Problem → Begin at the line with "Change to the" and write out every line after it, exactly, through the last line below, adding nothing.

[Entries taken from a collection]
-=-=-

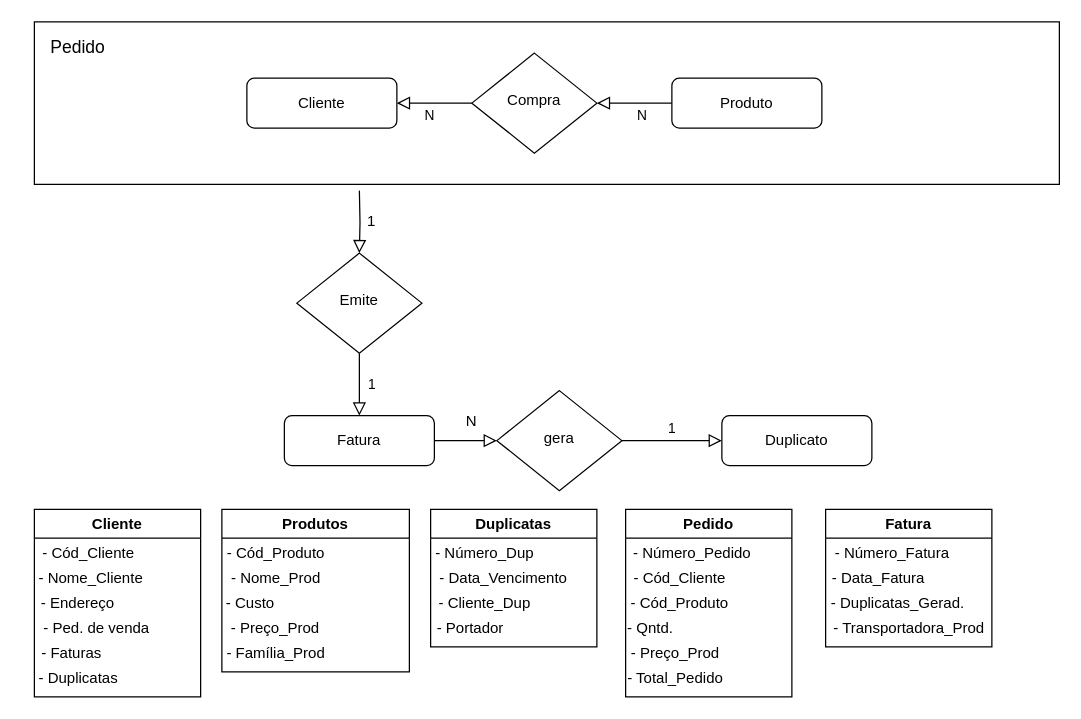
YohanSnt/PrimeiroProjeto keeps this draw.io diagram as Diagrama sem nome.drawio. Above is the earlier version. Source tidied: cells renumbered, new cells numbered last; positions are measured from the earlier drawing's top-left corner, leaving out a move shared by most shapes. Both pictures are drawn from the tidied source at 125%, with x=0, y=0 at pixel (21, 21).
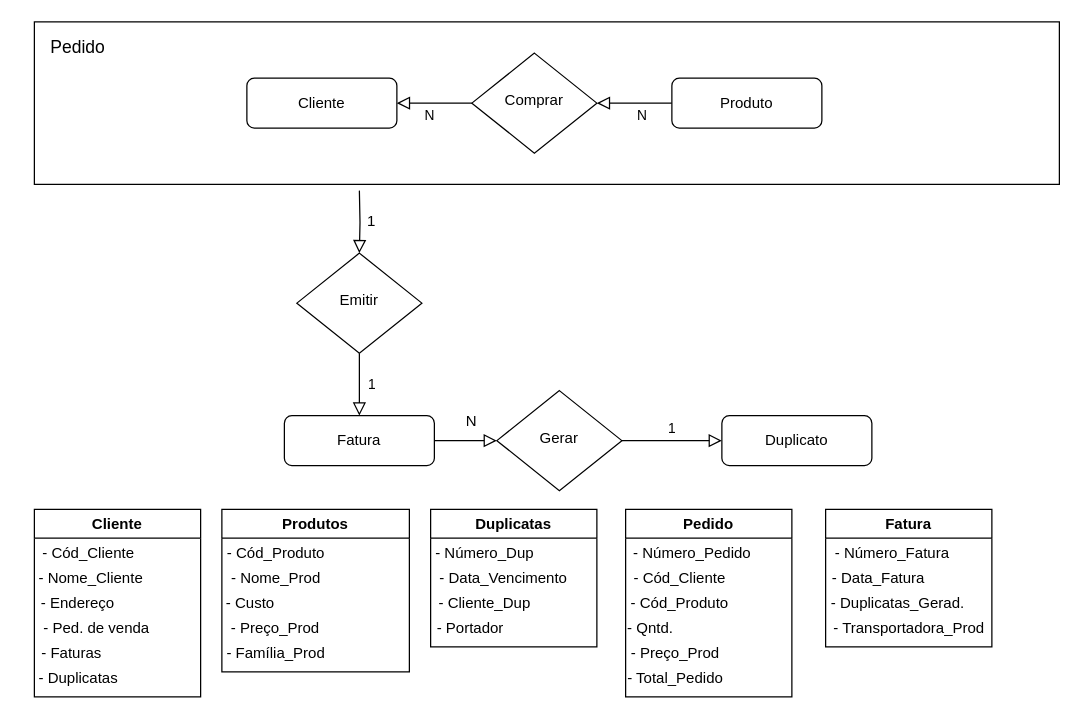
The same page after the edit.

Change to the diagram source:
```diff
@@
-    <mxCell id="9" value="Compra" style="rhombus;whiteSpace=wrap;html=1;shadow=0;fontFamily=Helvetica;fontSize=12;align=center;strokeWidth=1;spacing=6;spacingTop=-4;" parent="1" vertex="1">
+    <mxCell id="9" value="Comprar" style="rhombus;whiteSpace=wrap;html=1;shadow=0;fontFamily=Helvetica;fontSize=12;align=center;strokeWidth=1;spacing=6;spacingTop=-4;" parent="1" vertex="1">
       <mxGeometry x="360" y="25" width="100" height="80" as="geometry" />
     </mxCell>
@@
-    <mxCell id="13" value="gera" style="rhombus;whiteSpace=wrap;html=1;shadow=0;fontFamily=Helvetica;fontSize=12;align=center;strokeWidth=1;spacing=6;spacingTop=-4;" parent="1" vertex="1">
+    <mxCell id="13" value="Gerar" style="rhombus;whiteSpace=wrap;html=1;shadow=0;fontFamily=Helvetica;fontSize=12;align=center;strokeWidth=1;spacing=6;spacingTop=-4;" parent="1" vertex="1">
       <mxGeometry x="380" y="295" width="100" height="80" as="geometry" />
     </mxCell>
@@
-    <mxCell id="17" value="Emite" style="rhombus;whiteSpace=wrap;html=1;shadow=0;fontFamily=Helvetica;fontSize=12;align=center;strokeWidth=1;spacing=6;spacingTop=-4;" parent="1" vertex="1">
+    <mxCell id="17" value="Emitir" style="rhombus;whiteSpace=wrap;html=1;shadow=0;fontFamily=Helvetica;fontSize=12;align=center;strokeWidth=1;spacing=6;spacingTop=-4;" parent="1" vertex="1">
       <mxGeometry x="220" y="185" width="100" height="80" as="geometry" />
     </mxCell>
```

-=-=-

Answer below →
Change to the diagram source:
```diff
@@
-    <mxCell id="9" value="Compra" style="rhombus;whiteSpace=wrap;html=1;shadow=0;fontFamily=Helvetica;fontSize=12;align=center;strokeWidth=1;spacing=6;spacingTop=-4;" parent="1" vertex="1">
+    <mxCell id="9" value="Comprar" style="rhombus;whiteSpace=wrap;html=1;shadow=0;fontFamily=Helvetica;fontSize=12;align=center;strokeWidth=1;spacing=6;spacingTop=-4;" parent="1" vertex="1">
       <mxGeometry x="360" y="25" width="100" height="80" as="geometry" />
     </mxCell>
@@
-    <mxCell id="13" value="gera" style="rhombus;whiteSpace=wrap;html=1;shadow=0;fontFamily=Helvetica;fontSize=12;align=center;strokeWidth=1;spacing=6;spacingTop=-4;" parent="1" vertex="1">
+    <mxCell id="13" value="Gerar" style="rhombus;whiteSpace=wrap;html=1;shadow=0;fontFamily=Helvetica;fontSize=12;align=center;strokeWidth=1;spacing=6;spacingTop=-4;" parent="1" vertex="1">
       <mxGeometry x="380" y="295" width="100" height="80" as="geometry" />
     </mxCell>
@@
-    <mxCell id="17" value="Emite" style="rhombus;whiteSpace=wrap;html=1;shadow=0;fontFamily=Helvetica;fontSize=12;align=center;strokeWidth=1;spacing=6;spacingTop=-4;" parent="1" vertex="1">
+    <mxCell id="17" value="Emitir" style="rhombus;whiteSpace=wrap;html=1;shadow=0;fontFamily=Helvetica;fontSize=12;align=center;strokeWidth=1;spacing=6;spacingTop=-4;" parent="1" vertex="1">
       <mxGeometry x="220" y="185" width="100" height="80" as="geometry" />
     </mxCell>
```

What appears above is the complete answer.